The lighting was very uneven, with a ray of sunlight falling across the middle of the stove, burning out the highlights on the rusty/shiny metal, while leaving some of the shadows almost pure black. This was more dynamic range than a Canon 50D DSLR can capture in one shot, and I regret not having taken at least 3 bracketed images. Lacking the ability to do an HDR image, I ended up instead spending an afternoon in Photoshop, burning, dodging, masking, and correcting, until I’d ended up with a realistic stove. To balance the composition, I picked up the wall sconce and moved it about a foot to the left.   My day in the digital darkroom resulted in 18 Photoshop layers.

It’s a fascinating thing, and I love the spiraling triangular elements. I’ve never seen a stove like it, and haven’t been able to find anything specific online.

Here’s the before image, showing what the camera saw before processing it in Lightroom and Photoshop:

ISO 1600, 1/30, f/3.5

Garlic Still Life

Saturday, March 23rd, 2013

Garlic Bulb

The truth be told, I have little patience for doing still lives, but I took one of my favorite photographs in a makeshift studio in my backyard in 2011.

The garlic growing experiment turned out to be a great success, providing dozens of medium-sized garlic plants without any significant interference from deer or woodchuck.  The idea of photographing the garlics started with my admiration of the scapes, the elegant gooseneck shape at the top of the stem. Harvesting the bulbs, I found that the underground part of the plant was even more interesting than the top.

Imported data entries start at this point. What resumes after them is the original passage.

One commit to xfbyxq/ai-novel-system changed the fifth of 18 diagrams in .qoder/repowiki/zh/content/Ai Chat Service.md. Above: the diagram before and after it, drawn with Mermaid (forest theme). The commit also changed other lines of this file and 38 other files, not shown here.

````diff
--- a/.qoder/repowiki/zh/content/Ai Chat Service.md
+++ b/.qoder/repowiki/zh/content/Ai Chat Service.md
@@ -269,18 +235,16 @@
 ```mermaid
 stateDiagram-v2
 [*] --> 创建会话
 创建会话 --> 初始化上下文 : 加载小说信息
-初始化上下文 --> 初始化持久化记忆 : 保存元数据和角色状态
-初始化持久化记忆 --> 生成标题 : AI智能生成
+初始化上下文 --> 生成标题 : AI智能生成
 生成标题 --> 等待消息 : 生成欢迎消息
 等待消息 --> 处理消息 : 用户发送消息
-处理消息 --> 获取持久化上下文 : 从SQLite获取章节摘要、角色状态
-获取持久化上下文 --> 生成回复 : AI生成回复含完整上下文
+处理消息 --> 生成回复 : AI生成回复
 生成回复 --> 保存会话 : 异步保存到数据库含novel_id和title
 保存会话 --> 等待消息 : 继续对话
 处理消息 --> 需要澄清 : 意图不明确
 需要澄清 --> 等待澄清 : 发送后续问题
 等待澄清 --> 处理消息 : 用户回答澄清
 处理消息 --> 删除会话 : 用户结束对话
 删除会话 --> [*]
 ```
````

Borrowing a very heavy slate that was sitting unused in a neighbor’s yard, I set it on the ground as a natural backdrop for my vegetable portraits.  With indirect sun coming from one side, a white poster board against the fence on the other side provided some fill light.  I set up a tripod, with the arm extending horizontally, to hold my camera still. I’ve got a lovely old Micro-Nikkor 55mm f/2.8 close up lens that I found in mint shape on eBay, which is where I also bought a Nikon lens adaptor for my Canon 50D.

Some photographers have been surprised to learn that this is a High Dynamic Range Image (HDR), or more precisely, it is a TIF that was tonemapped from an HDR image created by combining 3 exposures.  HDR techniques can emphasize the mid-range contrast, greatly enhancing texture, which really enhances the roots in this image.  After processing the image in Photomatix, I removed some spots from the slate in Photoshop.  The conversion to black & white was done in Lightroom.

It clearly works better on matte paper than glossy. I experimented with half a dozen different fine art papers and finally settled on Canson’s Montval Aquarelle, a cold press paper without any optical brighteners. That 310 gsm watercolour paper really makes it pop, giving it some life and dimension.  I like the way the picture comes out on the screen, but I love the way it prints.